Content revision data
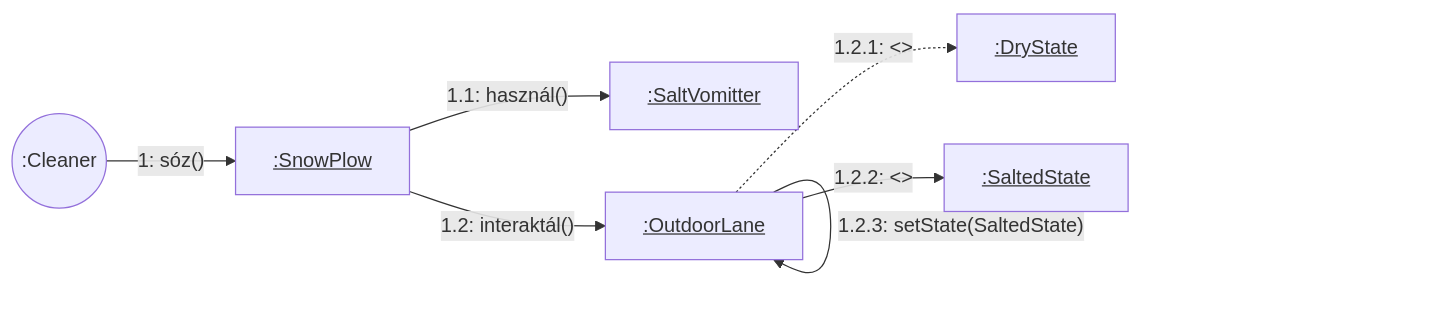
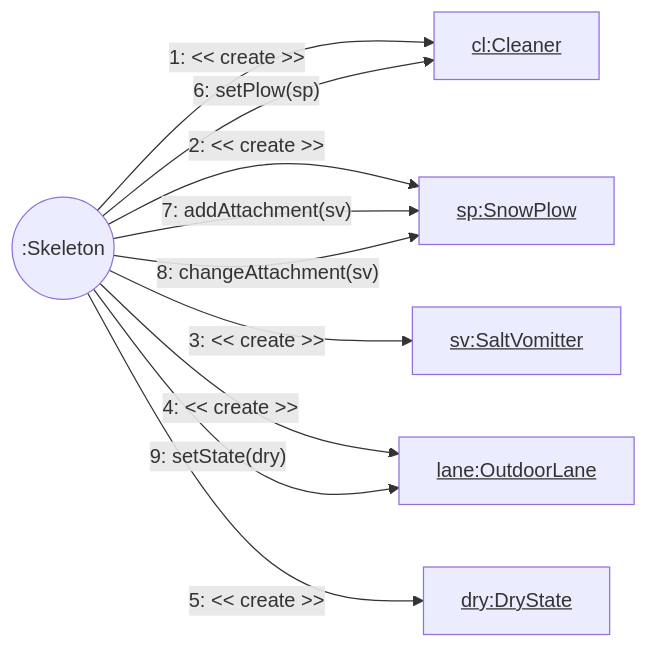
The diagram in docs/05/kommunikacios_diagrammok/12-Hókotró_soszorófejjel.md (toth-andor/UneNotteANapoli), drawn with Mermaid before and after one commit.

````diff
--- a/docs/05/kommunikacios_diagrammok/12-Hókotró_soszorófejjel.md
+++ b/docs/05/kommunikacios_diagrammok/12-Hókotró_soszorófejjel.md
@@ -1,16 +1,20 @@
 ```mermaid
 graph LR
-    C((:Cleaner))
-    SP[<u>:SnowPlow</u>]
-    SV[<u>:SaltVomitter</u>]
-    OL[<u>:OutdoorLane</u>]
-    DS[<u>:DryState</u>]
-    SS[<u>:SaltedState</u>]
+    SK((:Skeleton))
+    CL[<u>cl:Cleaner</u>]
+    SP[<u>sp:SnowPlow</u>]
+    SV[<u>sv:SaltVomitter</u>]
+    OL[<u>lane:OutdoorLane</u>]
+    DS[<u>dry:DryState</u>]
 
-    C -- "1: sóz()" --> SP
-    SP -- "1.1: használ()" --> SV
-    SP -- "1.2: interaktál()" --> OL
-    OL -. "1.2.1: <<megszüntet>>" .-> DS
-    OL -- "1.2.2: <<létrehoz>>" --> SS
-    OL -- "1.2.3: setState(SaltedState)" --> OL
+    SK -- "1: << create >>" --> CL
+    SK -- "2: << create >>" --> SP
+    SK -- "3: << create >>" --> SV
+    SK -- "4: << create >>" --> OL
+    SK -- "5: << create >>" --> DS
+
+    SK -- "6: setPlow(sp)" --> CL
+    SK -- "7: addAttachment(sv)" --> SP
+    SK -- "8: changeAttachment(sv)" --> SP
+    SK -- "9: setState(dry)" --> OL
 ```
````
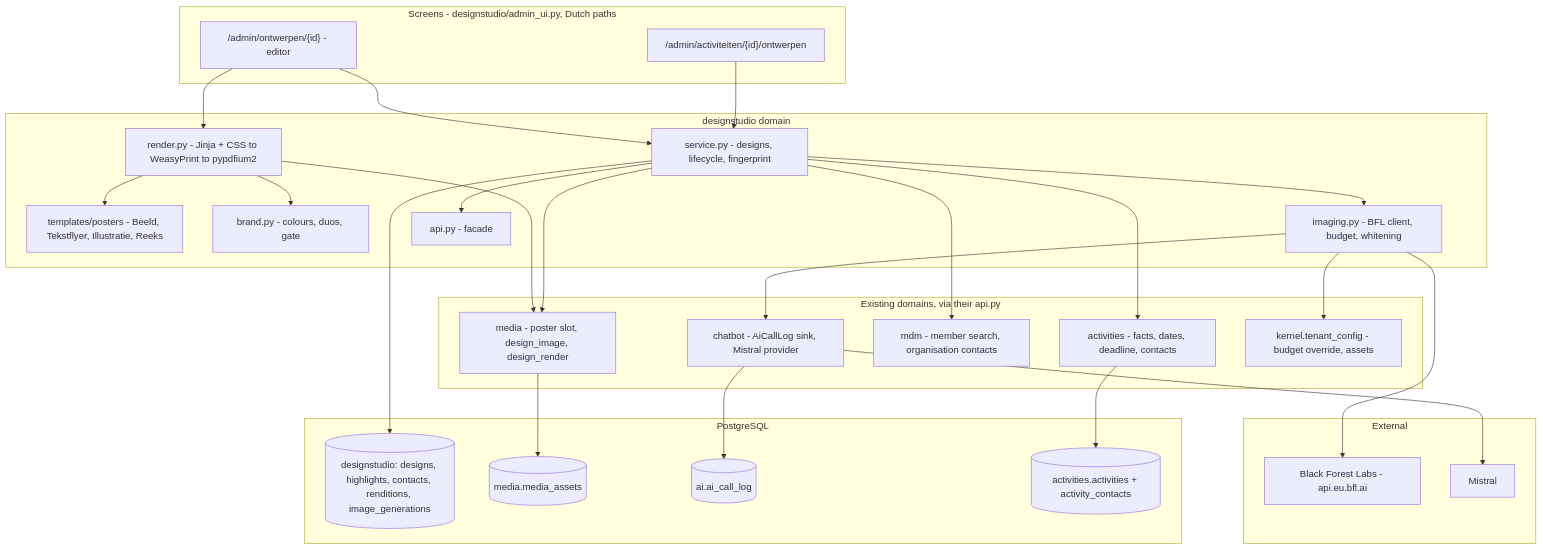
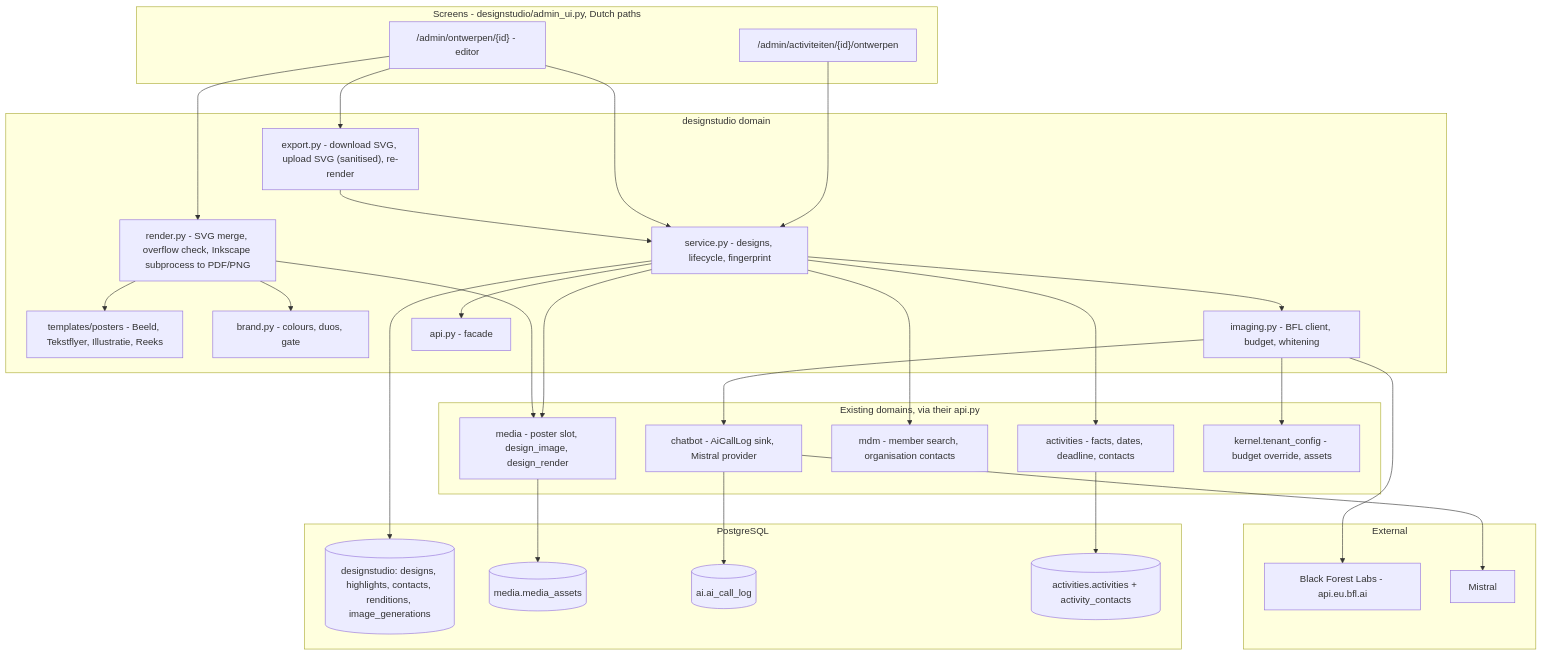
The second of 3 diagrams in docs/change_request_10_design_studio.md (KoenRenders/KoenTest), drawn with Mermaid before and after one commit. The commit also changed other lines of this file, not shown here.

First line of the commit message:
docs(CR-10): Part B on Inkscape — SVG templates, download/upload of the editable file, sanitising, tests; MoSCoW validated

````diff
--- a/docs/change_request_10_design_studio.md
+++ b/docs/change_request_10_design_studio.md
@@ -393,51 +407,54 @@
 ```mermaid
 flowchart TB
   subgraph UI["Screens - designstudio/admin_ui.py, Dutch paths"]
     u1["/admin/activiteiten/{id}/ontwerpen"]
     u2["/admin/ontwerpen/{id} - editor"]
   end
   subgraph DS["designstudio domain"]
     svc["service.py - designs, lifecycle, fingerprint"]
-    rnd["render.py - Jinja + CSS to WeasyPrint to pypdfium2"]
+    rnd["render.py - SVG merge, overflow check, Inkscape subprocess to PDF/PNG"]
+    exp["export.py - download SVG, upload SVG (sanitised), re-render"]
     tpl["templates/posters - Beeld, Tekstflyer, Illustratie, Reeks"]
     brand["brand.py - colours, duos, gate"]
     ai["imaging.py - BFL client, budget, whitening"]
     api["api.py - facade"]
   end
   subgraph EXT["Existing domains, via their api.py"]
     act["activities - facts, dates, deadline, contacts"]
     med["media - poster slot, design_image, design_render"]
     mdm["mdm - member search, organisation contacts"]
     chat["chatbot - AiCallLog sink, Mistral provider"]
     cfg["kernel.tenant_config - budget override, assets"]
   end
   subgraph DB["PostgreSQL"]
     d1[("designstudio: designs, highlights, contacts, renditions, image_generations")]
     d2[("media.media_assets")]
     d3[("ai.ai_call_log")]
     d4[("activities.activities + activity_contacts")]
   end
   subgraph OUT["External"]
     bfl["Black Forest Labs - api.eu.bfl.ai"]
     mis["Mistral"]
   end
   u1 --> svc
   u2 --> svc
   u2 --> rnd
+  u2 --> exp
+  exp --> svc
   svc --> api
   svc --> act
   svc --> med
   svc --> mdm
   svc --> d1
   svc --> ai
   rnd --> tpl
   rnd --> brand
   rnd --> med
   ai --> bfl
   ai --> chat
   ai --> cfg
   chat --> d3
   chat --> mis
   med --> d2
   act --> d4
 ```
````
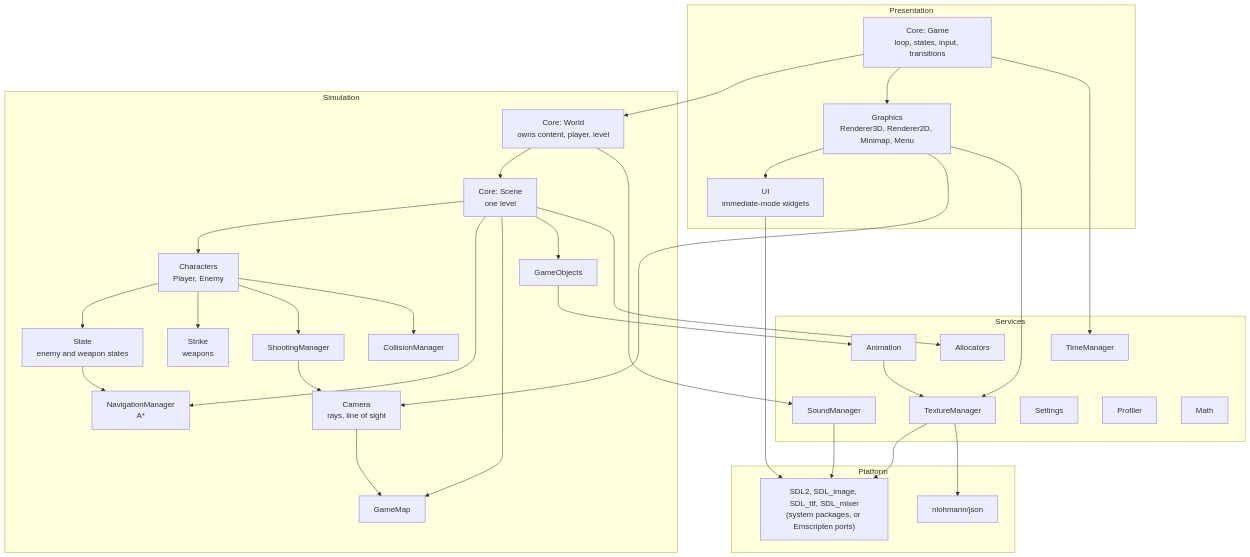
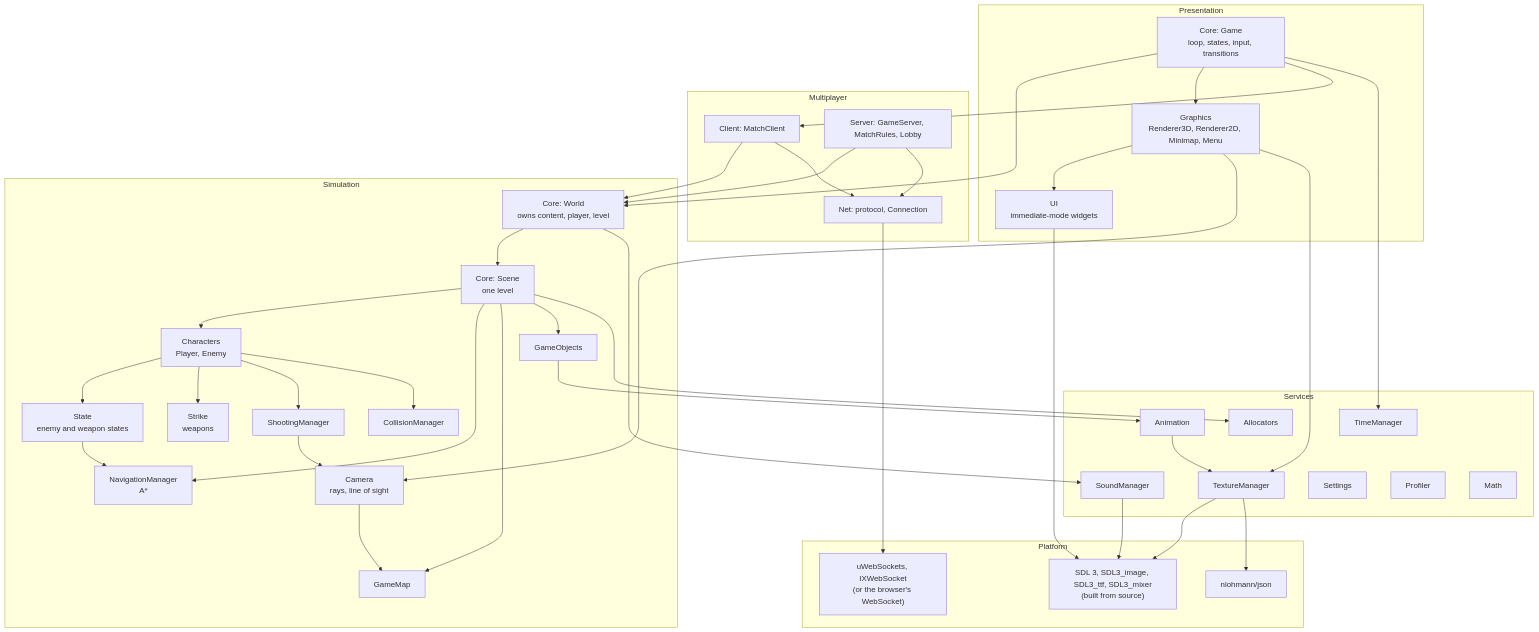
Before and after one commit to bilalkah/wolfenstein: the first of 2 diagrams in docs-site/architecture/index.md, drawn with Mermaid. The commit also changed other lines of this file and 29 other files, not shown here.

First line of the commit message:
Document SDL 3 and multiplayer

````diff
--- a/docs-site/architecture/index.md
+++ b/docs-site/architecture/index.md
@@ -50,61 +58,73 @@
 ```mermaid
 flowchart TB
     subgraph Presentation
         game["Core: Game<br/>loop, states, input, transitions"]
         gfx["Graphics<br/>Renderer3D, Renderer2D, Minimap, Menu"]
         ui["UI<br/>immediate-mode widgets"]
+    end
+    subgraph Multiplayer
+        client["Client: MatchClient"]
+        server["Server: GameServer, MatchRules, Lobby"]
+        net["Net: protocol, Connection"]
     end
     subgraph Simulation
         world["Core: World<br/>owns content, player, level"]
         scene["Core: Scene<br/>one level"]
         chars["Characters<br/>Player, Enemy"]
         state["State<br/>enemy and weapon states"]
         strike["Strike<br/>weapons"]
         shoot["ShootingManager"]
         nav["NavigationManager<br/>A*"]
         coll["CollisionManager"]
         objs["GameObjects"]
         map["GameMap"]
         cam["Camera<br/>rays, line of sight"]
     end
     subgraph Services
         sound["SoundManager"]
         tex["TextureManager"]
         anim["Animation"]
         settings["Settings"]
         time["TimeManager"]
         prof["Profiler"]
         alloc["Allocators"]
         math["Math"]
     end
     subgraph Platform
-        sdl["SDL2, SDL_image, SDL_ttf, SDL_mixer<br/>(system packages, or Emscripten ports)"]
+        sdl["SDL 3, SDL3_image, SDL3_ttf, SDL3_mixer<br/>(built from source)"]
         json["nlohmann/json"]
+        ws["uWebSockets, IXWebSocket<br/>(or the browser's WebSocket)"]
     end
     game --> world
     game --> gfx
+    game --> client
+    client --> world
+    client --> net
+    server --> world
+    server --> net
+    net --> ws
     game --> time
     gfx --> ui
     gfx --> cam
     world --> scene
     scene --> chars
     scene --> nav
     scene --> map
     scene --> objs
     scene --> alloc
     chars --> state
     chars --> strike
     chars --> shoot
     chars --> coll
     state --> nav
     shoot --> cam
     cam --> map
     world --> sound
     gfx --> tex
     anim --> tex
     objs --> anim
     tex --> sdl
     tex --> json
     sound --> sdl
     ui --> sdl
 ```
````
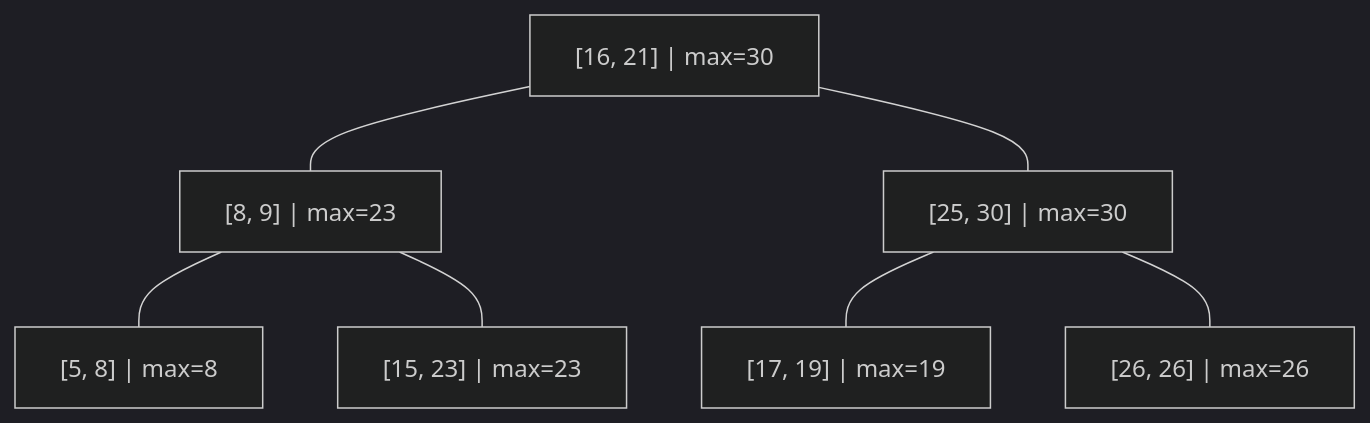
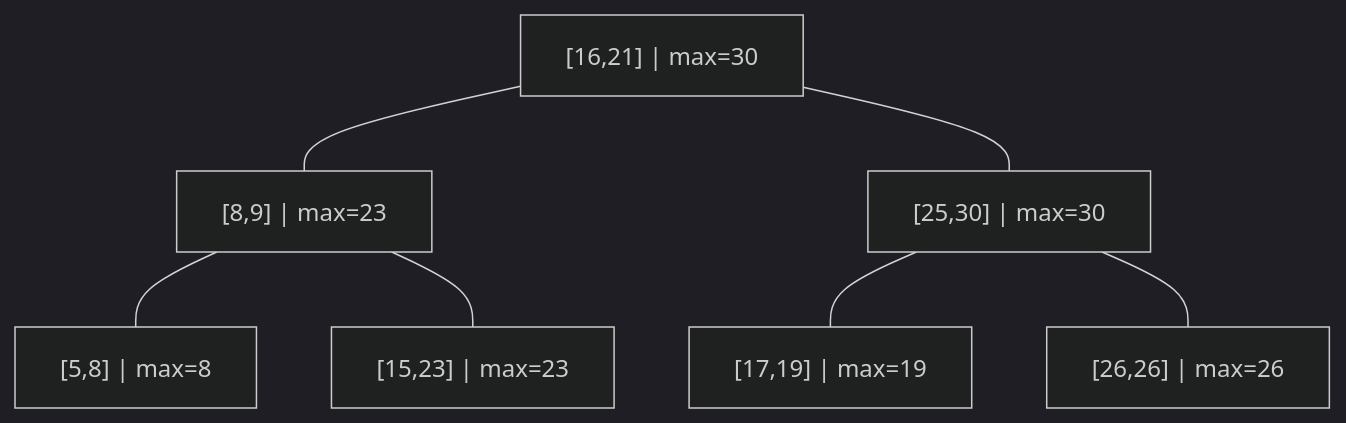
One commit to DeepLumiere/DeepSkills changed the sixth of 6 diagrams in notes/design_and_analysis_of_algorithms/Unit_03_Recurrence_and_Divide_Conquer.md. Above: the diagram before and after it, drawn with Mermaid (dark theme). The commit also changed other lines of this file and 1 other file, not shown here.

````diff
--- a/notes/design_and_analysis_of_algorithms/Unit_03_Recurrence_and_Divide_Conquer.md
+++ b/notes/design_and_analysis_of_algorithms/Unit_03_Recurrence_and_Divide_Conquer.md
@@ -1078,17 +724,9 @@
 ```mermaid
-
 flowchart TD
-
-    N16["[16, 21] | max=30"] --- N8["[8, 9] | max=23"]
-
-    N16 --- N25["[25, 30] | max=30"]
-
-    N8 --- N5["[5, 8] | max=8"]
-
-    N8 --- N15["[15, 23] | max=23"]
-
-    N25 --- N17["[17, 19] | max=19"]
-
-    N25 --- N26["[26, 26] | max=26"]
-
+    N16["[16,21] | max=30"] --- N8["[8,9] | max=23"]
+    N16 --- N25["[25,30] | max=30"]
+    N8 --- N5["[5,8] | max=8"]
+    N8 --- N15["[15,23] | max=23"]
+    N25 --- N17["[17,19] | max=19"]
+    N25 --- N26["[26,26] | max=26"]
 ```
````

THE TASK: Say the number of lines above that include "client", and only that.

RESPONSE BOX: 5